Work required: Using the data below, show every line where the word "html" occurs.

Code change snippets:
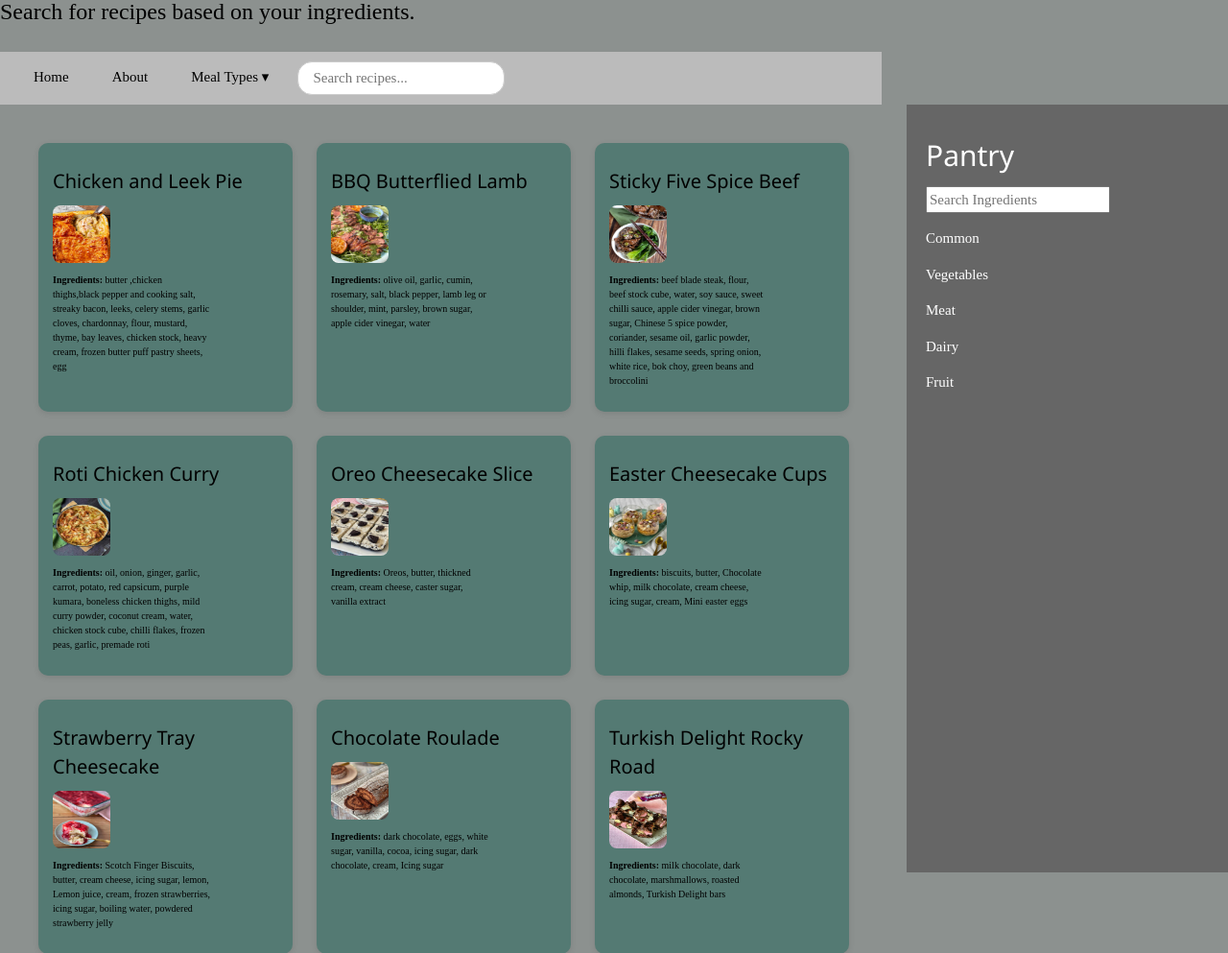
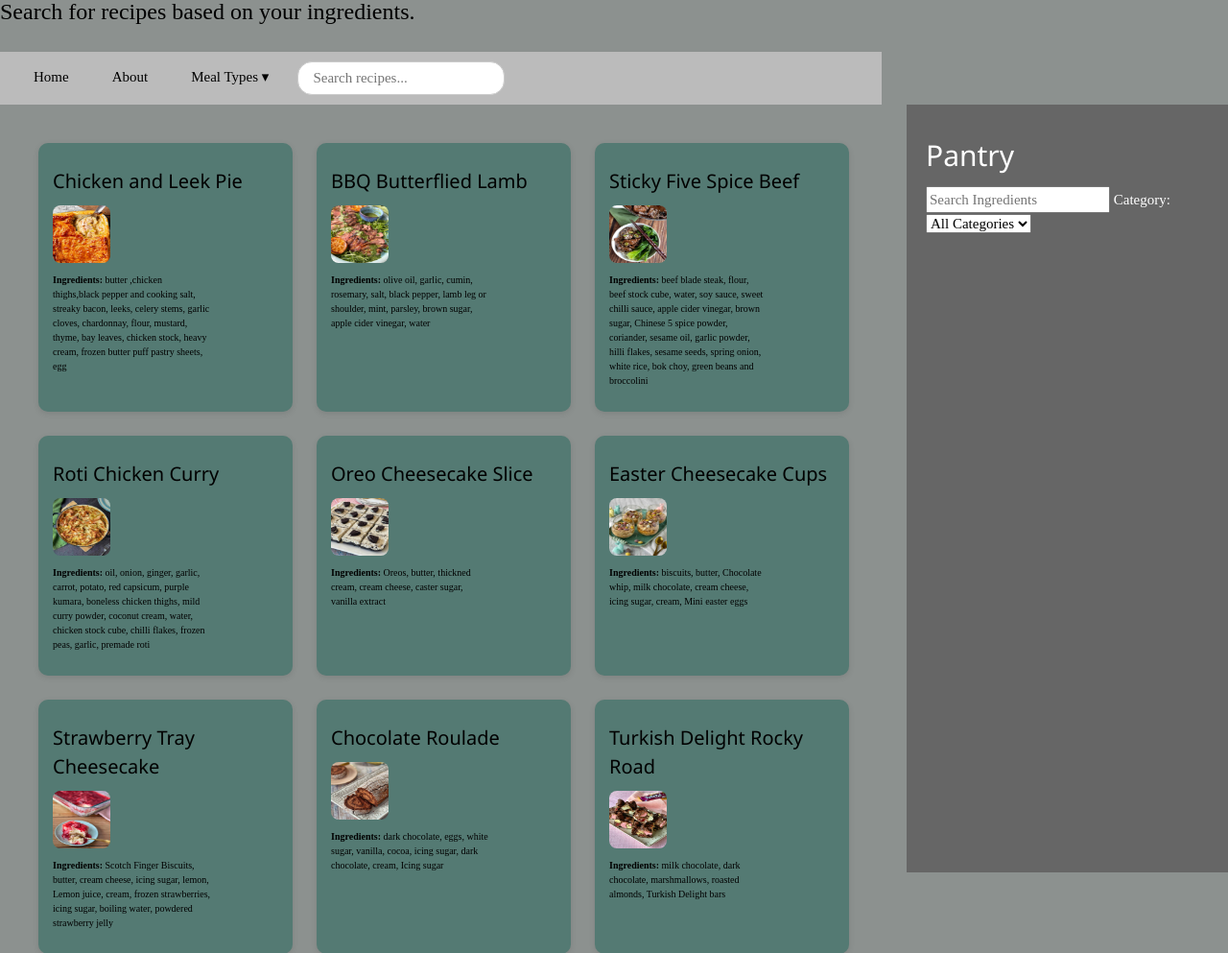
Before and after one commit to AcaciaMay/AssesmentRecipeWeb, a Flask app: page /category/Dinner in a window 1280 px wide. Shown: the part 230-1223 px from the top of the page at 96% size. Run offline with Flask 3, Linux system fonts and the light colour scheme; data comes from the database, SQL or seed files in the repository; both versions use the stored data as it was after the commit; some web fonts are replaced.

Commit message:
Adding categorys to pantry

```diff
--- a/templates/home.html
+++ b/templates/home.html
@@ -66,15 +66,26 @@
             {% endfor %}
         </div>
     </div>
-          <div class="sidebar" style="width: 250px; margin-left: 20px;">
-            <h2>Pantry</h2>
-           <input type="text" placeholder="Search Ingredients">
-        <p>Common</p>
-        <p>Vegetables</p>
-        <p>Meat</p>
-        <p>Dairy</p>
-        <p>Fruit</p>
-    </div>
+         <div class="sidebar" style="width: 250px; margin-left: 20px;">
+    <h2>Pantry</h2>
+    <input type="text" id="ingredientSearch" placeholder="Search Ingredients">
+
+
+    <label for="categoryFilter">Category:</label>
+    <select id="categoryFilter">
+        <option value="all">All Categories</option>
+        <option value="common">Common</option>
+        <option value="vegetables">Vegetables</option>
+        <option value="meat">Meat</option>
+        <option value="dairy">Dairy</option>
+        <option value="baking">Baking</option>
+        <option value="fruit">Fruit</option>
+        <option value="mushrooms">Mushrooms</option>
+        <option value="berries">Berries</option>
+        <option value="grains">Grains</option>
+        <option value="substitutes">Substitutes</option>
+    </select>
+</div>
 </div>
 </body>
 </html>
```
Also changed, not shown: database.db.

Answer to the exercise:
--- a/templates/home.html
+++ b/templates/home.html
 </html>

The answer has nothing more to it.